by Fishbein, Landy and Hatch (1969). The authors asked individuals pre-

viously classified as high or low LPC's to describe, in their own words,

people with whom they had difficulty working on a common task. Frequency

counts of the adjectives used were obtained. The high LPC person tended

to see this least preferred co-worker as a competitor for prominence and

recognition (leadership) within the group, citing them as intelligent,

strong willed, self-motivated, assertive, bossy, and a "know-it-all."

The low LPC persons in this survey tended to see their least preferred

co-worker as unintelligent, incompetent, sloppy, unreliable, careless,

and unpleasant. To the low LPC person, such an individual represents a

threat to task efficiency and accomplishment, rather than a direct

threat to self. These results suggest that there are differences in

the selection, perception and evaluation of the object being considered

when an individual takes the LPC scale.

The high LPC person is, in effect, rating a competitor, a challenger

or rival forthe leader's prestige and esteem. This person then con-

stitutes a threat to the high LPC person's secondary motives. However,

viewing one's least preferred co-worker as a competitor may require the

leader to rate him/her favorably on many of the dimensions of the LPC

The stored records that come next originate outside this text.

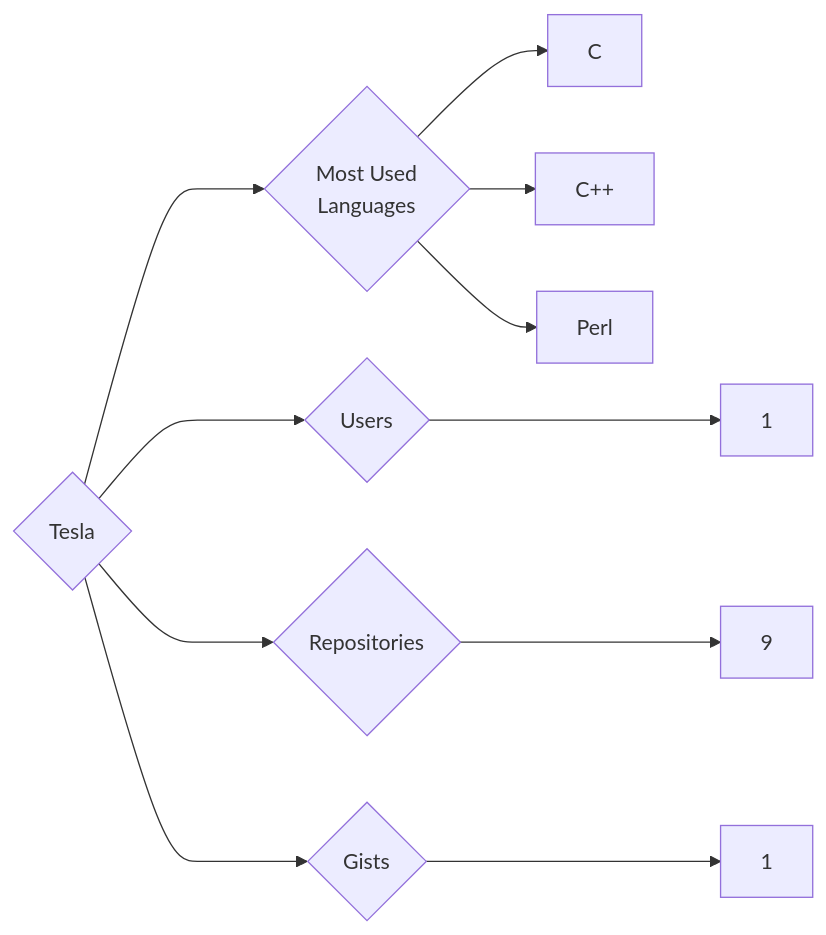
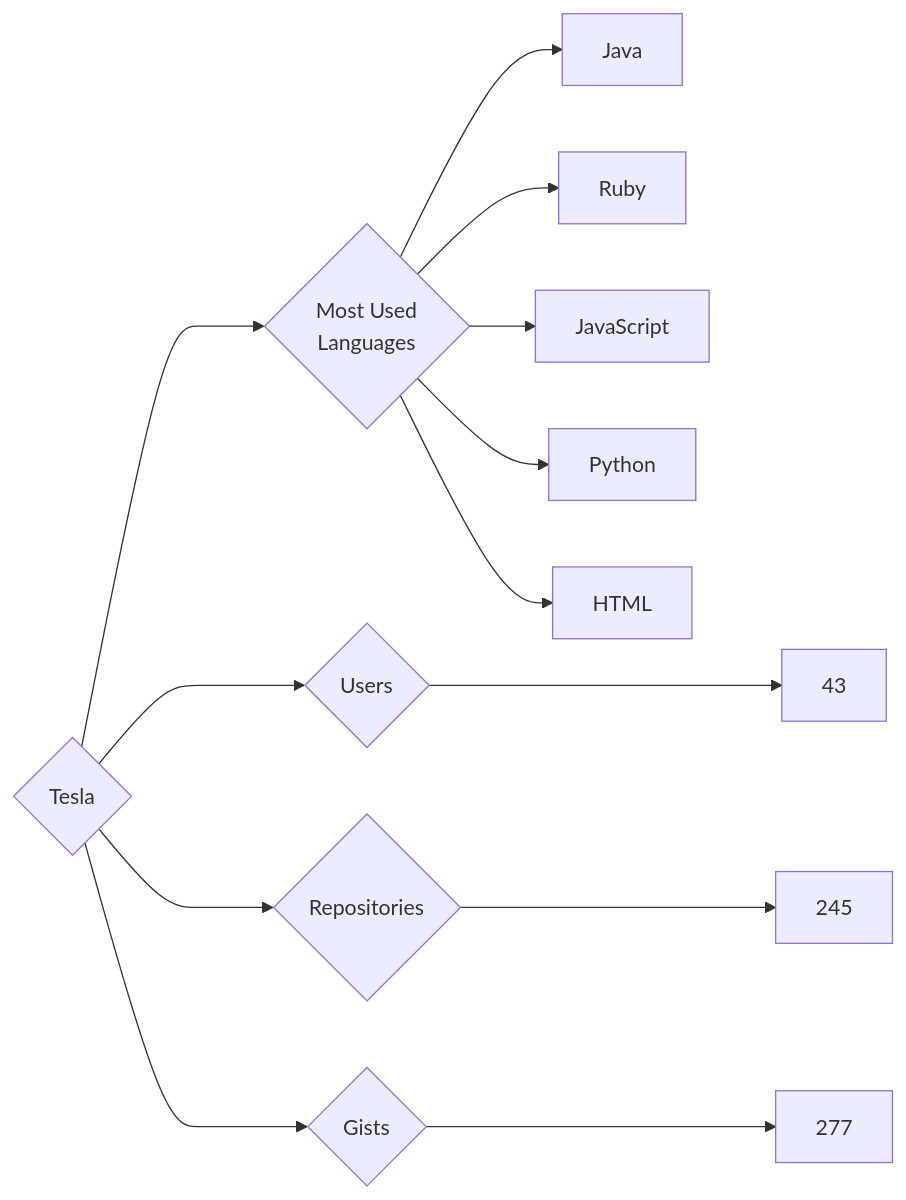
One commit to trickest/insiders changed the diagram in targets/Tesla/README.md. Above: the diagram before and after it, drawn with Mermaid. The commit also changed 877 other files, not shown here.

````diff
--- a/targets/Tesla/README.md
+++ b/targets/Tesla/README.md
@@ -3,11 +3,13 @@
 ```mermaid
 graph LR
 COMPANY_NAME{Tesla}
-COMPANY_NAME ---> U{Users} ---> UN[1]
-COMPANY_NAME ---> R{Repositories} ---> RN[9]
-COMPANY_NAME ---> G{Gists} ---> GN[1]
+COMPANY_NAME ---> U{Users} ---> UN[43]
+COMPANY_NAME ---> R{Repositories} ---> RN[245]
+COMPANY_NAME ---> G{Gists} ---> GN[277]
 COMPANY_NAME ---> ML{Most Used<br>Languages}
-ML --> C[C]
-ML --> C++[C++]
-ML --> Perl[Perl]
+ML --> Java[Java]
+ML --> Ruby[Ruby]
+ML --> JavaScript[JavaScript]
+ML --> Python[Python]
+ML --> HTML[HTML]
 ```
````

scale in order to maintain one's own self-concept. If, in addition, one

is lower in self-esteem such threats may be all the more salient to the

high LPC leader.

The low LPC leader is presumably rating a disliked individual seen as

an "opposite," an inferior, and a threat to the task at hand and therefore

to the group as a whole. Thus, the low LPC leader can, with minimal self-

concept constraint, rate the least preferred co-worker low on every dimension.

The low LPC leader's self-esteem is challenged by task failure, and dero-

gation of a source of possible task failure is possibly a defense mechanism

that helps maintain high self-esteem.

It is difficult to judge the merits of the Behavior Survey Scale for

predicting how a leader will attempt to establish his credibility and

suitability for leadership from this study. As indicated by the generally

high and balanced ratings, those who aspire to military leadership perceive

the competing and yet mutually supporting nature of the task and main-

tenance functions. This scale is probably best suited as a training device

rather than as a predictor of later behavior.

The Prediction of Self-Presentation

Two scales do appear to have some value as predictors of an individual's

self-presentation in a group setting. Self-esteem was found to be marginally

related to the favorability of one's self-presentation. Similarly, the main

effect of LPC score on the favorability of self-presentation supports the

use of this scale in studies of impression management. Given the experi-

mental design, the results have been presented primarily with respect to

LPC score. However, the negative correlation between LPC and self-esteem

scores suggests that the differences in favorability of self-presentation

might be attributed to the effects of self-esteem as well. Studies by

Adessa (1974), Schneider and Turkat (1975) and others suggest a positive

relationship between self-esteem and the favorability of one's self-

presentation, at least under certain conditions. For example, Schneider

and Turkat (1975) report that defensive high. self-esteem subjects presented

themselves more favorably after failure than after success. Subjects seen

as "genuine" high self-esteem individuals responded in a similar manner

but to a lesser degree. These results, however, can help explain the

relationships found in the present study only if one is willing to assume

that high LPC subjects, as a group, expected to succeed and low LPC subjects

expected to fail in the task-group situation. This writer is not willing

to make this assumption, since high rather than low self-esteem subjects

should logically expect to succeed. However, it is reasonable to infer

that the two measures a e tapping some common dimension of human variability

and, therefore, may well have a joint application in the prediction of

leadership performance.

Self-Presentational Predictability and Effectiveness Ratings

The most interesting finding of this study is the apparent curvilinear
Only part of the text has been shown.